A young man grows up in the mob and works very hard to advance himself through the ranks. He enjoys his life of money and luxury, but is oblivious to the horror that he causes. A drug addiction and a few mistakes ultimately unravel his climb to the top. Based on the book “Wiseguy” by Nicholas Pileggi.
As far back as I can remember, I always wanted to be a gangster. To me, being a gangster was better than being President of the United States.

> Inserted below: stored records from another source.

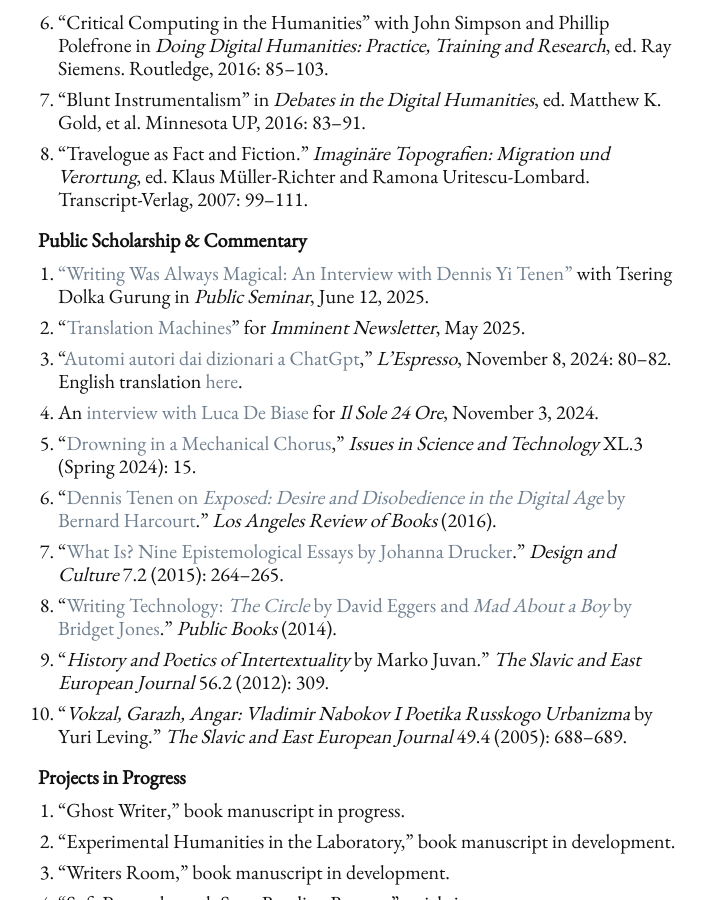
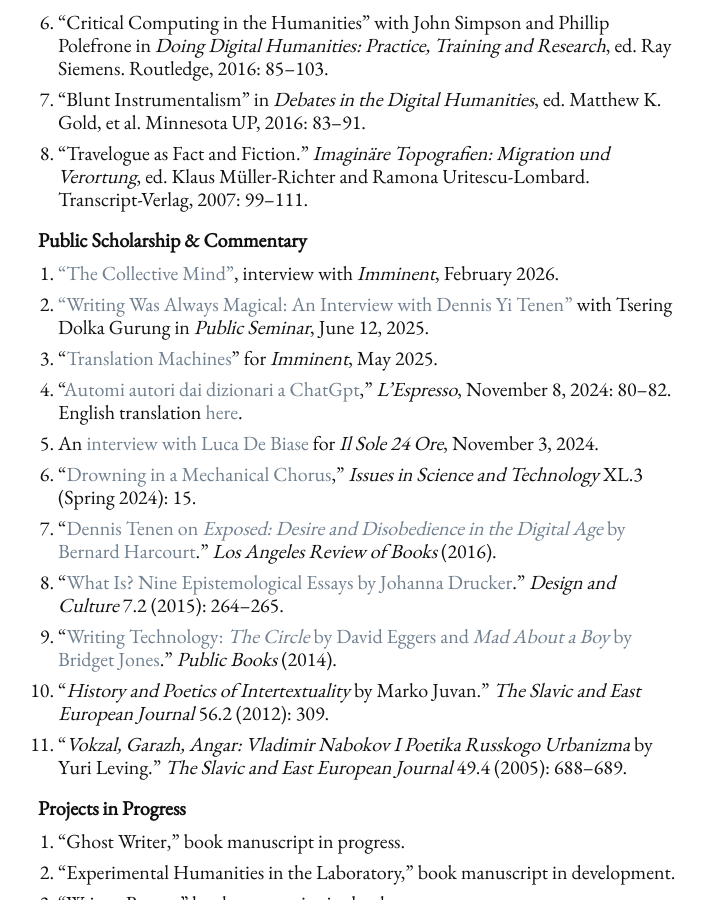
Before and after one commit to denten/denten.github.io, a Jekyll site: the page built from _pages/publications.md, in a window 1280 px wide and 900 px high, scrolled down 1178 px. Shown: the whole window, without its empty margins (282-987 px from the left). Built offline with Jekyll 4.4.1, drawn with Linux system fonts in a browser that asks for light colours; nearby versions of some CDN libraries.

Commit message:
update interviews

```diff
--- a/_includes/CV/03-publish.md
+++ b/_includes/CV/03-publish.md
@@ -63,10 +63,12 @@
 
 ### Public Scholarship & Commentary
 
+1. ["The Collective Mind"](https://web.archive.org/save/https://imminent.translated.com/the-collective-mind),
+interview with *Imminent*, February 2026.
 1. ["Writing Was Always Magical: An Interview with Dennis Yi Tenen"](https://web.archive.org/save/https://publicseminar.org/2025/06/writing-technology-artificial-intelligence/)
    with Tsering Dolka Gurung in *Public Seminar*, June 12, 2025.
 2. "[Translation Machines](https://web.archive.org/save/https://imminent.translated.com/perspectives-on-translation-machines)"
-   for *Imminent Newsletter*, May 2025.
+   for *Imminent*, May 2025.
 3. "[Automi autori dai dizionari a ChatGpt](https://drive.google.com/file/d/1NB90Wc08dA1rRC3vmk05vhSEoJGiNrHT/view?usp=sharing),"
    *L'Espresso*, November 8, 2024: 80–82. English translation
    [here](https://docs.google.com/document/d/1Gc4NmkjMWPZwaUkuSsjfSS0xE4SniLrrGPZR71ULeA0/).
```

So says Henry Hill in the opening moments of Martin Scorsese’s “GoodFellas,” a movie about the tradecraft and culture of organized crime in New York. That he narrates his own story–and is later joined by his wife, narrating hers–is crucial to the movie’s success. This is not an outsider’s view, but a point-of-view movie based on nostalgia for the lifestyle. “They were blue-collar guys,” Hill’s wife explains. “The only way they could make extra money, real extra money, was to go out and cut a few corners.” Their power was intoxicating. “If we wanted something, we just took it,” Henry says. “If anyone complained twice they got hit so bad, believe me, they never complained again.”